Directions for this task >> Return each line of the listing exactly as written.

Record set >>
________________________________________
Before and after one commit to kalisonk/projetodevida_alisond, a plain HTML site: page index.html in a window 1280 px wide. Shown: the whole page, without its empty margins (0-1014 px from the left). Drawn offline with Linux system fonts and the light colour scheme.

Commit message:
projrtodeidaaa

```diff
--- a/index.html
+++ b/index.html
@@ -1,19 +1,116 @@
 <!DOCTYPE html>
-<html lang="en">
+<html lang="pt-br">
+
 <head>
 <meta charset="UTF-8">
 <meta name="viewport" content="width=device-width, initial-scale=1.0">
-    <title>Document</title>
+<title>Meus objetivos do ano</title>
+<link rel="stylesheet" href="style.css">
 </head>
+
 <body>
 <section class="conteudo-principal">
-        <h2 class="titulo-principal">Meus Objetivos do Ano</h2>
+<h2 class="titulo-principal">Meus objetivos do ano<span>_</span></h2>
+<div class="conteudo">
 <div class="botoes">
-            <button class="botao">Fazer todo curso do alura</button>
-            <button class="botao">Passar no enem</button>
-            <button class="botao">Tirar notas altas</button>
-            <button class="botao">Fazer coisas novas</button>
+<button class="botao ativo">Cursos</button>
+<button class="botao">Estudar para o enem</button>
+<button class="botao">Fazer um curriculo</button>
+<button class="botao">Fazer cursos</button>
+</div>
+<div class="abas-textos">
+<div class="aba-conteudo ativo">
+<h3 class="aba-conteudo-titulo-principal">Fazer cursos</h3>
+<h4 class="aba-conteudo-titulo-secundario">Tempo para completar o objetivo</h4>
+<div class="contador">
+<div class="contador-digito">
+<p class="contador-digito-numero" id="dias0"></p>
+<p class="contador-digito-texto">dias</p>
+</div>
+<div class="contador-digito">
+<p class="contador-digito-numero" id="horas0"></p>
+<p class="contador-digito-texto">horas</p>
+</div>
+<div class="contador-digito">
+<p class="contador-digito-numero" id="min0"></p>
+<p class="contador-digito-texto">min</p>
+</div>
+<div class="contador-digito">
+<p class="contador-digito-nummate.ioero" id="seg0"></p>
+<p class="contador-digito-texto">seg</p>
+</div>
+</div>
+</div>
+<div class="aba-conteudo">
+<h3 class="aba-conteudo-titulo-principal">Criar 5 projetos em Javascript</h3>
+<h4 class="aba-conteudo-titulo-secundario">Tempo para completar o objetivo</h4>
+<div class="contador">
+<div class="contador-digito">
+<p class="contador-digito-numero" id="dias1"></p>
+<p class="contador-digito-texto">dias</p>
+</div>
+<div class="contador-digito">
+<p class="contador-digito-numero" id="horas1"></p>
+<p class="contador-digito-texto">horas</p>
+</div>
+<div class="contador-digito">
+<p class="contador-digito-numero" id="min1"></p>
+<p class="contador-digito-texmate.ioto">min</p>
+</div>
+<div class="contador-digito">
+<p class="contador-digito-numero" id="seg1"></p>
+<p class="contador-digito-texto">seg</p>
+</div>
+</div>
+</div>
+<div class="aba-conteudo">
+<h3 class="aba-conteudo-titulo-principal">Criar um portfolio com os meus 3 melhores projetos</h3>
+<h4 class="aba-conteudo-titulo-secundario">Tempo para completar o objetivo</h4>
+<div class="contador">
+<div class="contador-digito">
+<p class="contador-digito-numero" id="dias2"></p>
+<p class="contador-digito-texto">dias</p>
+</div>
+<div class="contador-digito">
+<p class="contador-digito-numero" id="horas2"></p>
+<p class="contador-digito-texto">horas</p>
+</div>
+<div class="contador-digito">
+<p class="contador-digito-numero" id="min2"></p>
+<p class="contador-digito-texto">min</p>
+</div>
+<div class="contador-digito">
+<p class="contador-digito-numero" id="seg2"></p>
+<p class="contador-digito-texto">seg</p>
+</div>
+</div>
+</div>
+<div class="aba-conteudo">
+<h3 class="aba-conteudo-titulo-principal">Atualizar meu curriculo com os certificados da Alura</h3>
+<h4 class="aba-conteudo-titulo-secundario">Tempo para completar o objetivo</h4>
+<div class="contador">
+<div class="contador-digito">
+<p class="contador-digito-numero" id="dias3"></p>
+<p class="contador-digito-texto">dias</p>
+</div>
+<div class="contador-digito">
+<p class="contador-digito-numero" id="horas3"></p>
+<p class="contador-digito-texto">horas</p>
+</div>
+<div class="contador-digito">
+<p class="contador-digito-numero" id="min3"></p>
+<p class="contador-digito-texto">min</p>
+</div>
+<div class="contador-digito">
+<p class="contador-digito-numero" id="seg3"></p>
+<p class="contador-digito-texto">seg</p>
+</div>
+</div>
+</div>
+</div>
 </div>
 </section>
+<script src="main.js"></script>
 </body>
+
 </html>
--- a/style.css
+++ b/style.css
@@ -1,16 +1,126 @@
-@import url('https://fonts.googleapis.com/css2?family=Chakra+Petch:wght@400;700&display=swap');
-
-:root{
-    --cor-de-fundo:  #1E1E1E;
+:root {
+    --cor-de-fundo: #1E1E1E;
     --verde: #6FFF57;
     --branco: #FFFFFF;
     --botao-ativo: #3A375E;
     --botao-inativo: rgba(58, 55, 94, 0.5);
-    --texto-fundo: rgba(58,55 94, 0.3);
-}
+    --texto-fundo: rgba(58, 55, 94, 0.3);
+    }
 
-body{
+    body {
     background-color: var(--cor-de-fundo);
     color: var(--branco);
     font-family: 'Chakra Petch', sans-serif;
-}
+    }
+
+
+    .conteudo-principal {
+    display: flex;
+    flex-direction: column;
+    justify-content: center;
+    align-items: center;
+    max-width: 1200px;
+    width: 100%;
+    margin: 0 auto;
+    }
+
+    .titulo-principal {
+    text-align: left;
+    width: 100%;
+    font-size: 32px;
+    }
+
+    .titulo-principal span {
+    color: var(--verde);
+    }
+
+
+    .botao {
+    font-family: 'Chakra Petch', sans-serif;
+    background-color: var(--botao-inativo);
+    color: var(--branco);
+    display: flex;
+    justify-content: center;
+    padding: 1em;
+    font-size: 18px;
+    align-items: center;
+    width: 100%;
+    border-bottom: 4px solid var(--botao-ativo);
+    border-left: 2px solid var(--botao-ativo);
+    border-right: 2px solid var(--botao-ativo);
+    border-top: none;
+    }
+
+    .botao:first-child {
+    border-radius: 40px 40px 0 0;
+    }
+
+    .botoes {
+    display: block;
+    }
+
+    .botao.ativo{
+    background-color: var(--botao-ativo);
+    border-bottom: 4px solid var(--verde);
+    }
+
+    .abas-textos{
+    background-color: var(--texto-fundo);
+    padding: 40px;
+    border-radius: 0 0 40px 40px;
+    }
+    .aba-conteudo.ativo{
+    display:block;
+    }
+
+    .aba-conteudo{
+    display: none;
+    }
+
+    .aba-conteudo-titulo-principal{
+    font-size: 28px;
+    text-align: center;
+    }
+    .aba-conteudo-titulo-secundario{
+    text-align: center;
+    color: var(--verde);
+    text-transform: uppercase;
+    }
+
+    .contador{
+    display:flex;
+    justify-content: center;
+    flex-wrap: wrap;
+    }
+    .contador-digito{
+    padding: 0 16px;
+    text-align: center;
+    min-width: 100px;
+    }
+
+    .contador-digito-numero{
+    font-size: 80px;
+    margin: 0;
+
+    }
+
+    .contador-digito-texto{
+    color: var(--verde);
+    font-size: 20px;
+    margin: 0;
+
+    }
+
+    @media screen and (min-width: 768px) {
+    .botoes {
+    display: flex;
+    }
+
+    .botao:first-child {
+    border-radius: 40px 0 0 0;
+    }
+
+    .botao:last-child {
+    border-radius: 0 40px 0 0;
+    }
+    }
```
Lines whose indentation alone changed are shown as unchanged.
________________________________________
Response to this task >>
Before and after one commit to kalisonk/projetodevida_alisond, a plain HTML site: page index.html in a window 1280 px wide. Shown: the whole page, without its empty margins (0-1014 px from the left). Drawn offline with Linux system fonts and the light colour scheme.

Commit message:
projrtodeidaaa

```diff
--- a/index.html
+++ b/index.html
@@ -1,19 +1,116 @@
 <!DOCTYPE html>
-<html lang="en">
+<html lang="pt-br">
+
 <head>
 <meta charset="UTF-8">
 <meta name="viewport" content="width=device-width, initial-scale=1.0">
-    <title>Document</title>
+<title>Meus objetivos do ano</title>
+<link rel="stylesheet" href="style.css">
 </head>
+
 <body>
 <section class="conteudo-principal">
-        <h2 class="titulo-principal">Meus Objetivos do Ano</h2>
+<h2 class="titulo-principal">Meus objetivos do ano<span>_</span></h2>
+<div class="conteudo">
 <div class="botoes">
-            <button class="botao">Fazer todo curso do alura</button>
-            <button class="botao">Passar no enem</button>
-            <button class="botao">Tirar notas altas</button>
-            <button class="botao">Fazer coisas novas</button>
+<button class="botao ativo">Cursos</button>
+<button class="botao">Estudar para o enem</button>
+<button class="botao">Fazer um curriculo</button>
+<button class="botao">Fazer cursos</button>
+</div>
+<div class="abas-textos">
+<div class="aba-conteudo ativo">
+<h3 class="aba-conteudo-titulo-principal">Fazer cursos</h3>
+<h4 class="aba-conteudo-titulo-secundario">Tempo para completar o objetivo</h4>
+<div class="contador">
+<div class="contador-digito">
+<p class="contador-digito-numero" id="dias0"></p>
+<p class="contador-digito-texto">dias</p>
+</div>
+<div class="contador-digito">
+<p class="contador-digito-numero" id="horas0"></p>
+<p class="contador-digito-texto">horas</p>
+</div>
+<div class="contador-digito">
+<p class="contador-digito-numero" id="min0"></p>
+<p class="contador-digito-texto">min</p>
+</div>
+<div class="contador-digito">
+<p class="contador-digito-nummate.ioero" id="seg0"></p>
+<p class="contador-digito-texto">seg</p>
+</div>
+</div>
+</div>
+<div class="aba-conteudo">
+<h3 class="aba-conteudo-titulo-principal">Criar 5 projetos em Javascript</h3>
+<h4 class="aba-conteudo-titulo-secundario">Tempo para completar o objetivo</h4>
+<div class="contador">
+<div class="contador-digito">
+<p class="contador-digito-numero" id="dias1"></p>
+<p class="contador-digito-texto">dias</p>
+</div>
+<div class="contador-digito">
+<p class="contador-digito-numero" id="horas1"></p>
+<p class="contador-digito-texto">horas</p>
+</div>
+<div class="contador-digito">
+<p class="contador-digito-numero" id="min1"></p>
+<p class="contador-digito-texmate.ioto">min</p>
+</div>
+<div class="contador-digito">
+<p class="contador-digito-numero" id="seg1"></p>
+<p class="contador-digito-texto">seg</p>
+</div>
+</div>
+</div>
+<div class="aba-conteudo">
+<h3 class="aba-conteudo-titulo-principal">Criar um portfolio com os meus 3 melhores projetos</h3>
+<h4 class="aba-conteudo-titulo-secundario">Tempo para completar o objetivo</h4>
+<div class="contador">
+<div class="contador-digito">
+<p class="contador-digito-numero" id="dias2"></p>
+<p class="contador-digito-texto">dias</p>
+</div>
+<div class="contador-digito">
+<p class="contador-digito-numero" id="horas2"></p>
+<p class="contador-digito-texto">horas</p>
+</div>
+<div class="contador-digito">
+<p class="contador-digito-numero" id="min2"></p>
+<p class="contador-digito-texto">min</p>
+</div>
+<div class="contador-digito">
+<p class="contador-digito-numero" id="seg2"></p>
+<p class="contador-digito-texto">seg</p>
+</div>
+</div>
+</div>
+<div class="aba-conteudo">
+<h3 class="aba-conteudo-titulo-principal">Atualizar meu curriculo com os certificados da Alura</h3>
+<h4 class="aba-conteudo-titulo-secundario">Tempo para completar o objetivo</h4>
+<div class="contador">
+<div class="contador-digito">
+<p class="contador-digito-numero" id="dias3"></p>
+<p class="contador-digito-texto">dias</p>
+</div>
+<div class="contador-digito">
+<p class="contador-digito-numero" id="horas3"></p>
+<p class="contador-digito-texto">horas</p>
+</div>
+<div class="contador-digito">
+<p class="contador-digito-numero" id="min3"></p>
+<p class="contador-digito-texto">min</p>
+</div>
+<div class="contador-digito">
+<p class="contador-digito-numero" id="seg3"></p>
+<p class="contador-digito-texto">seg</p>
+</div>
+</div>
+</div>
+</div>
 </div>
 </section>
+<script src="main.js"></script>
 </body>
+
 </html>
--- a/style.css
+++ b/style.css
@@ -1,16 +1,126 @@
-@import url('https://fonts.googleapis.com/css2?family=Chakra+Petch:wght@400;700&display=swap');
-
-:root{
-    --cor-de-fundo:  #1E1E1E;
+:root {
+    --cor-de-fundo: #1E1E1E;
     --verde: #6FFF57;
     --branco: #FFFFFF;
     --botao-ativo: #3A375E;
     --botao-inativo: rgba(58, 55, 94, 0.5);
-    --texto-fundo: rgba(58,55 94, 0.3);
-}
+    --texto-fundo: rgba(58, 55, 94, 0.3);
+    }
 
-body{
+    body {
     background-color: var(--cor-de-fundo);
     color: var(--branco);
     font-family: 'Chakra Petch', sans-serif;
-}
+    }
+
+
+    .conteudo-principal {
+    display: flex;
+    flex-direction: column;
+    justify-content: center;
+    align-items: center;
+    max-width: 1200px;
+    width: 100%;
+    margin: 0 auto;
+    }
+
+    .titulo-principal {
+    text-align: left;
+    width: 100%;
+    font-size: 32px;
+    }
+
+    .titulo-principal span {
+    color: var(--verde);
+    }
+
+
+    .botao {
+    font-family: 'Chakra Petch', sans-serif;
+    background-color: var(--botao-inativo);
+    color: var(--branco);
+    display: flex;
+    justify-content: center;
+    padding: 1em;
+    font-size: 18px;
+    align-items: center;
+    width: 100%;
+    border-bottom: 4px solid var(--botao-ativo);
+    border-left: 2px solid var(--botao-ativo);
+    border-right: 2px solid var(--botao-ativo);
+    border-top: none;
+    }
+
+    .botao:first-child {
+    border-radius: 40px 40px 0 0;
+    }
+
+    .botoes {
+    display: block;
+    }
+
+    .botao.ativo{
+    background-color: var(--botao-ativo);
+    border-bottom: 4px solid var(--verde);
+    }
+
+    .abas-textos{
+    background-color: var(--texto-fundo);
+    padding: 40px;
+    border-radius: 0 0 40px 40px;
+    }
+    .aba-conteudo.ativo{
+    display:block;
+    }
+
+    .aba-conteudo{
+    display: none;
+    }
+
+    .aba-conteudo-titulo-principal{
+    font-size: 28px;
+    text-align: center;
+    }
+    .aba-conteudo-titulo-secundario{
+    text-align: center;
+    color: var(--verde);
+    text-transform: uppercase;
+    }
+
+    .contador{
+    display:flex;
+    justify-content: center;
+    flex-wrap: wrap;
+    }
+    .contador-digito{
+    padding: 0 16px;
+    text-align: center;
+    min-width: 100px;
+    }
+
+    .contador-digito-numero{
+    font-size: 80px;
+    margin: 0;
+
+    }
+
+    .contador-digito-texto{
+    color: var(--verde);
+    font-size: 20px;
+    margin: 0;
+
+    }
+
+    @media screen and (min-width: 768px) {
+    .botoes {
+    display: flex;
+    }
+
+    .botao:first-child {
+    border-radius: 40px 0 0 0;
+    }
+
+    .botao:last-child {
+    border-radius: 0 40px 0 0;
+    }
+    }
```
Lines whose indentation alone changed are shown as unchanged.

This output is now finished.